While at first you might think that this kind of film would be all serious, Lewis perfects the craft of a balance between comedy and drama. The film is perfect at knowing when to evoke the appropriate emotions, whether that be laughing at the sometimes-bumbling Jerico or grave fear when they meet their antagonists.
The film may have shown an era more than 50 years ago, but the themes of courage, bravery, and equality shine through. In a time when these subjects are as relevant as ever, Jerico is the perfect example to represent this.
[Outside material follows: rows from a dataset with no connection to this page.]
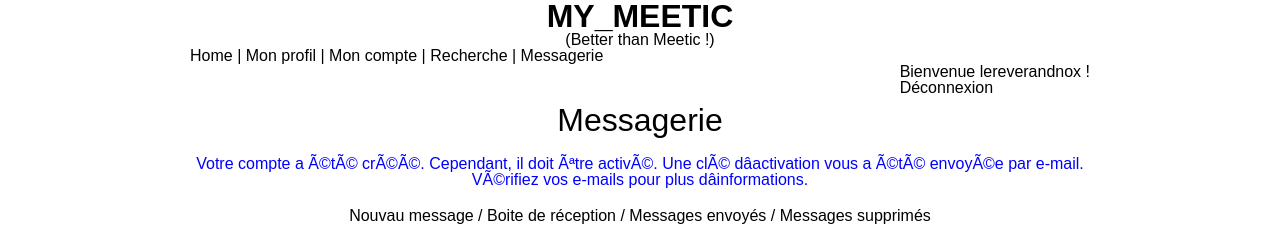
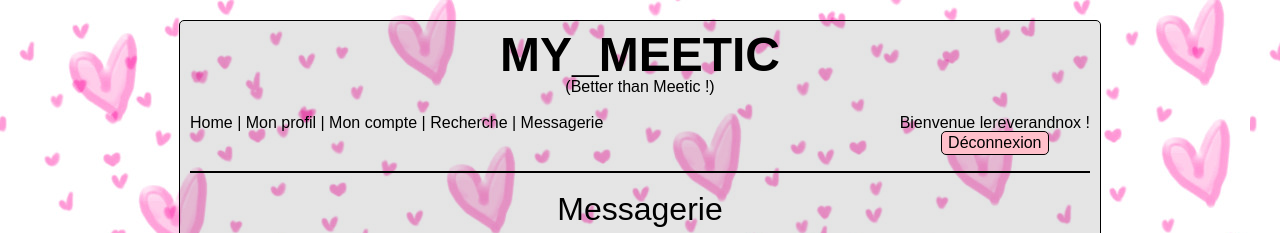
Before and after one commit to LeReverandNox/my_meetic, a PHP site: page /S1/messagerie.php in a window 1280 px wide. Shown: the top 233 px of the page. Run offline with PHP 8.4, Linux system fonts and the light colour scheme; a user stored in the database is signed in; data comes from the database, SQL or seed files in the repository.

Commit message:
Rajout de style et un BG immonde

```diff
--- a/includes/header.php
+++ b/includes/header.php
@@ -32,7 +32,7 @@
                 ?>
                 <p id="header_username">Bienvenue <?php echo $user->getLogin(); ?> !</p>
                 <ul>
-                    <li><a href="index.php?mode=deconnexion">Déconnexion</a></li>
+                    <li><a href="index.php?mode=deconnexion" class="deco_link">Déconnexion</a></li>
                 </ul>
                 <?php
             }
--- a/style/style.css
+++ b/style/style.css
@@ -53,21 +53,35 @@ a, a:visited {
     color: black;
 }
 /* MY_MEETIC */
+
+body {
+    background-image: url("bg.jpg");
+}
 #main_wrapper {
     width: 900px;
-    margin: 0 auto;
+    margin: 20px auto;
+    border: 1px solid black;
+    border-radius: 5px;
+    background-color: rgba(0, 0, 0, 0.1);
+    padding: 10px;
 }
 #header {
-    margin-bottom: 40px;
+    margin-bottom: 20px;
+    border-bottom: 2px solid black;
+    padding-bottom: 40px;
 }
 #header_title {
     text-align: center;
+    margin-bottom: 20px;
 }
 #header_title h1 {
     color: red;
     text-transform: uppercase;
     font-weight: bold;
-    font-size: 2em;
+    font-size: 3em;
+}
+#header_navlog nav {
+    display: inline-block;
 }
 #header_navlog nav ul li {
     display: inline;
@@ -130,6 +144,7 @@ a, a:visited {
 .main_section h2 {
     text-align: center;
     font-size: 2em;
+    margin-bottom: 10px;
 }
 #profil_block {
     text-align: center;
@@ -167,7 +182,8 @@ a, a:visited {
     display: inline-block;
     width: 300px;
     margin-bottom: 5px;
-    border : 1px solid red;
+    border : 1px solid black;
+    border-radius: 5px;
     padding: 10px;
 }
 .search_result_avatar {
@@ -286,3 +302,14 @@ td {
 .intro_index p {
     text-align: center;
 }
+
+.deco_link {
+    background-color: pink;
+    text-align: center;
+    display: block;
+    width: 100px;
+    margin: 0 auto;
+    border: 1px solid black;
+    border-radius: 5px;
+    padding: 3px;
+}
```
Also changed, not shown: style/bg.jpg (added).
Between the main characters Jerico and Jarvis, the director shows life as an African American man in the 1960s in an Odyssey-like journey through the story. Even in times of stress or drama, this duo stuck by each other. Anyone can relate to this sense of brotherhood. These qualities of valor, perseverance and loyalty represent major qualities that I think any American aspires to have, past and present!
I think it’s incredible to see a very pertinent film that touches on such a tense time in our nation in such a refreshing way. Understanding our history is vital to understanding how we interact in America today. Films like Jerico make it easier to talk about these often tense subjects of the past and the present. By satirizing this historical time in America, people can really connect with it and feel more comfortable communicating about it.
This film unfolds an adventurous story with its fair share of twists and turns. Whether he’s running from farmers in the forest, in disguise in a restaurant, or grooving in a dive-bar, Jerico breathes life into the film with laughs, anxiety and the significant moments of America’s past, good or bad.
See the trailer here:
Jerico contains mature language and adult situations and may not be suitable for a younger audience.
Jerico runs 97 minutes and will be shown Saturday, January 28 at 4:45 p.m. during Film Block 9 with the short Rise Up as part of Denton Black Film Festival. To purchase tickets at the online box office, click here.